This brings me to the second problem. This issue just goes to further prove the massive divide between rich and poor. Rich areas can price out sex offenders, who I’m sure can’t have very good job prospects. Now they’re shuttered out. Then the 2000 ft. law restricting where they can live makes it nearly impossible for them to live in most urban areas. So where do they go? That is the problem. They must leave for a neighborhood similar to ours .Which means someone just like me is sitting unsuspecting as they slowly creep into their neighborhood. It means pitting the poor against the poor. It’s another way for the power elite to keep us fighting amongst ourselves. This solution is a hasty remedy that treats a symptom but not the disease. Not only that but it’s making it impossible for sex offenders to ever incorporate back into society. How can they be productive members if they can’t live anywhere for longer than a few years? How can anyone remain on the straight and narrow without a support system?
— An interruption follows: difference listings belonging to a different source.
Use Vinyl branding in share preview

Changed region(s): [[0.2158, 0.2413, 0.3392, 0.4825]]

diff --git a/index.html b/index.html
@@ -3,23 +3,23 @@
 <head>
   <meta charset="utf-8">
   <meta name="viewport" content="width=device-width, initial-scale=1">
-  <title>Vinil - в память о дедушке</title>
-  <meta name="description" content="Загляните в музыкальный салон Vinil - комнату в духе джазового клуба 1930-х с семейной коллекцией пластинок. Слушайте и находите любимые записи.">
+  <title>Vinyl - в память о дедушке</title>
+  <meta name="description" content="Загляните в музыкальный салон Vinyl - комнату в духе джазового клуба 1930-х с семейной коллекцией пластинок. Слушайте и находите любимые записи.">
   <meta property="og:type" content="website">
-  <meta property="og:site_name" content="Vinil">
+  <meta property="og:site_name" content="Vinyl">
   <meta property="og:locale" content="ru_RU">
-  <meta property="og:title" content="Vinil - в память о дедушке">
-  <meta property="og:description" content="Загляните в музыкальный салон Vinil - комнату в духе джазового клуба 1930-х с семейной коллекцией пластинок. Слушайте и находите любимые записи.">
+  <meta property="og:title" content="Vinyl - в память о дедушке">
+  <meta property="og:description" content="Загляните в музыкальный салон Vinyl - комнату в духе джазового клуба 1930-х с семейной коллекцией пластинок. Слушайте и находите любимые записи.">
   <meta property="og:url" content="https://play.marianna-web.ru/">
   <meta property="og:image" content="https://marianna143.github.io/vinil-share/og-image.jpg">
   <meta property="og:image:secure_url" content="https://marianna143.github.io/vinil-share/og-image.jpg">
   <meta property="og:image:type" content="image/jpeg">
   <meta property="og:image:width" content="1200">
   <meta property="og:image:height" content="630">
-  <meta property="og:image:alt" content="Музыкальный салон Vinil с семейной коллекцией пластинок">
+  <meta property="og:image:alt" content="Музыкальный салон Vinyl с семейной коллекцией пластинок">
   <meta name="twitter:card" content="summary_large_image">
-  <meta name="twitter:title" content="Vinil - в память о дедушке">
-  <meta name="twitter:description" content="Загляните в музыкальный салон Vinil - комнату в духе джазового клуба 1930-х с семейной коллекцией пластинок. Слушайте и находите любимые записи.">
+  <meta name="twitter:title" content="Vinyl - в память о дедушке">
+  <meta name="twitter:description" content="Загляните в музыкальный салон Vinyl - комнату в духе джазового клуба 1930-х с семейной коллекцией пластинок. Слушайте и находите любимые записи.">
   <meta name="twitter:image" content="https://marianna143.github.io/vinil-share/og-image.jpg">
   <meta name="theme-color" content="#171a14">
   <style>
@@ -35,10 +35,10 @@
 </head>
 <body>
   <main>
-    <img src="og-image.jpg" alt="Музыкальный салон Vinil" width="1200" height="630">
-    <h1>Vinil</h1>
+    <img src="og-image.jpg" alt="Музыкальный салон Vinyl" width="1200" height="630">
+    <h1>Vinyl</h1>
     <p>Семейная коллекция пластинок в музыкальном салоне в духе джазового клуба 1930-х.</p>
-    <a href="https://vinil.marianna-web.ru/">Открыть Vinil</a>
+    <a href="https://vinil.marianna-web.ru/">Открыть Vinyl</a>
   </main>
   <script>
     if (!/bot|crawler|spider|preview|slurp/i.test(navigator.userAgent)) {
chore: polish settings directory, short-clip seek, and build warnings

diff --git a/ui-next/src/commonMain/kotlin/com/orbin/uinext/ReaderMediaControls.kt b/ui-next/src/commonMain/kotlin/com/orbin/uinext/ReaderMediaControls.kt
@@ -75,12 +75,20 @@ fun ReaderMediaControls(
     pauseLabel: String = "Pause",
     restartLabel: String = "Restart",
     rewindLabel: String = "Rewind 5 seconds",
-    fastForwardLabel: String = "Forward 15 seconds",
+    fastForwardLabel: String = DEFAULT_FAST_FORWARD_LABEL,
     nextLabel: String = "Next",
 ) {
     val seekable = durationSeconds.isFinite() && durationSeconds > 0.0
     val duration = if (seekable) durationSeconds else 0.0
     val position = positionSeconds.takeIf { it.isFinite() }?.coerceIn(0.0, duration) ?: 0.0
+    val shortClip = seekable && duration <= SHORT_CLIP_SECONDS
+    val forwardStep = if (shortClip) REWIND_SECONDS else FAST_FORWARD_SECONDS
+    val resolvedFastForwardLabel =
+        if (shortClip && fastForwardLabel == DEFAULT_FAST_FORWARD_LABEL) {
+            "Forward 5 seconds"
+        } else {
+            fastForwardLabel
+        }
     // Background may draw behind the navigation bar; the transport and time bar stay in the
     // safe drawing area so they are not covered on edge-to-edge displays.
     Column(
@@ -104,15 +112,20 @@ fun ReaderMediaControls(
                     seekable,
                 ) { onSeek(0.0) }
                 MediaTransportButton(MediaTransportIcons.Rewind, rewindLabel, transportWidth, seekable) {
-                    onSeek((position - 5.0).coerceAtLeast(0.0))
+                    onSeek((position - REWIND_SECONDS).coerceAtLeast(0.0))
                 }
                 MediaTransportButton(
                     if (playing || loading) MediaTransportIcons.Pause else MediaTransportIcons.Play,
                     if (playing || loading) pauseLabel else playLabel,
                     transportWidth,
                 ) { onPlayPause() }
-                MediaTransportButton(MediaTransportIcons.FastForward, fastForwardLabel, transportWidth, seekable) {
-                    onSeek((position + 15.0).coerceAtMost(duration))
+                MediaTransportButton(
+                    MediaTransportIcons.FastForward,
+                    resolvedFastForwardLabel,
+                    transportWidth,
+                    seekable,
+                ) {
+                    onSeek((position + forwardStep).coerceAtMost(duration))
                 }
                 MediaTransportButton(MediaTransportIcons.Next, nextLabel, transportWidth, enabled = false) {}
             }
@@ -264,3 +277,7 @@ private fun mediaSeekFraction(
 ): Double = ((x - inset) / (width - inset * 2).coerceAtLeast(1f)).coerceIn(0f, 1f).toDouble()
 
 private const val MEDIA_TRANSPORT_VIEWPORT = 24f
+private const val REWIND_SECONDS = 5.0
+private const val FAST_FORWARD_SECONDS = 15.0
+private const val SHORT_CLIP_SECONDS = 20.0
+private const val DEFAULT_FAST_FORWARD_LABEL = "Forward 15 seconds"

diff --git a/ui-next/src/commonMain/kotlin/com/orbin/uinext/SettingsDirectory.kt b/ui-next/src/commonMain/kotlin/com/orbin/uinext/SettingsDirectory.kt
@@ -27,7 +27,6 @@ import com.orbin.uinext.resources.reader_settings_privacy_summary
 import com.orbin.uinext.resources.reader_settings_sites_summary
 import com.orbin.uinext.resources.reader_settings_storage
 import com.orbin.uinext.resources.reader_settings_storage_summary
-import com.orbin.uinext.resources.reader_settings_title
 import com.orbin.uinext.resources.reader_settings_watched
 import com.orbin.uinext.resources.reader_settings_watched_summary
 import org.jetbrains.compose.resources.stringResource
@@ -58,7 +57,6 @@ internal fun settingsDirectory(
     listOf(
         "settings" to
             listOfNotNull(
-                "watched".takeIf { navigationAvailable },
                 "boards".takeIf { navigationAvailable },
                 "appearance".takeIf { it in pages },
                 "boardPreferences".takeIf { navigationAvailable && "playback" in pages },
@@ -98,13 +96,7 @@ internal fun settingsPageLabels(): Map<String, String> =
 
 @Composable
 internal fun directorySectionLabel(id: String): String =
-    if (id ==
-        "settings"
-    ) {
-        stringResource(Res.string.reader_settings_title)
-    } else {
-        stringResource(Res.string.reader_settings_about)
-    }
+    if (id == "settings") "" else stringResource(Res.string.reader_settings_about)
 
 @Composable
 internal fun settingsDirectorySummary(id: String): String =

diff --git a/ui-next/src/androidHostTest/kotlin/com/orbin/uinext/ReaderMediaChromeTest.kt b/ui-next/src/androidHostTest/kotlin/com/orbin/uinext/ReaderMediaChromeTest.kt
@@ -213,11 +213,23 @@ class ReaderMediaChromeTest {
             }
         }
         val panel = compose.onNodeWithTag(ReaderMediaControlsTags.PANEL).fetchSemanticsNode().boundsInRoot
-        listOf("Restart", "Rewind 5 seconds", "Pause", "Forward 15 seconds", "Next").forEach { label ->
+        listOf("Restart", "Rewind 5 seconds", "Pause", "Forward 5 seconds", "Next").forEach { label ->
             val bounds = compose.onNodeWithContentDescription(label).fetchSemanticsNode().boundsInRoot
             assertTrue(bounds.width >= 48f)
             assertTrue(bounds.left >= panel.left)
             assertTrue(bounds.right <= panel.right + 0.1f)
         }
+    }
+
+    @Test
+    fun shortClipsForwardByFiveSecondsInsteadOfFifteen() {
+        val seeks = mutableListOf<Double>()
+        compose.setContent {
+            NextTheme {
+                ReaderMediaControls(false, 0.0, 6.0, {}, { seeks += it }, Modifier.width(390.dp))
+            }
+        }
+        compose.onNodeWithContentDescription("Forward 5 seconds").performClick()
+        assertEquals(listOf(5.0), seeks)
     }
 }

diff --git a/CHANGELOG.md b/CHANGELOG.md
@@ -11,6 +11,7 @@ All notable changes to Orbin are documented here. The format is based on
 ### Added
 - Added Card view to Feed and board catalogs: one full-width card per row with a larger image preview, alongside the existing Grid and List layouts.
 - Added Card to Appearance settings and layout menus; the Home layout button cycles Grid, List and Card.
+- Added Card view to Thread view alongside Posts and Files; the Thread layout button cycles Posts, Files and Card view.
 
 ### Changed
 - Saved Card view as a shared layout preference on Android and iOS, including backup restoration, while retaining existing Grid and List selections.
I’m still not sure how I feel about this. I don’t want to have to worry more than I do when I’m walking to my car, but I know this isn’t a real solution. It feels disingenuous. It feels like our officials have found a powder keg in the backyard and are now suddenly trying to keep the barbeque they’ve planned from being ruined. You can see how this is a complicated issue made only more complicated by politicians. Often times politicians use being tough on crime as a way to drum up support. No one wants crime in their community so these laws, like 3 strikes and other laws are created to “clean up our streets.” Well, those people have to go somewhere; they can’t just be swept under the rug. Without proper care and rehabilitation they end up going right back to the poor communities that created them. Then the cycle of poverty continues. There are no real solutions here, only cute Band-Aids to staunch a gaping wound.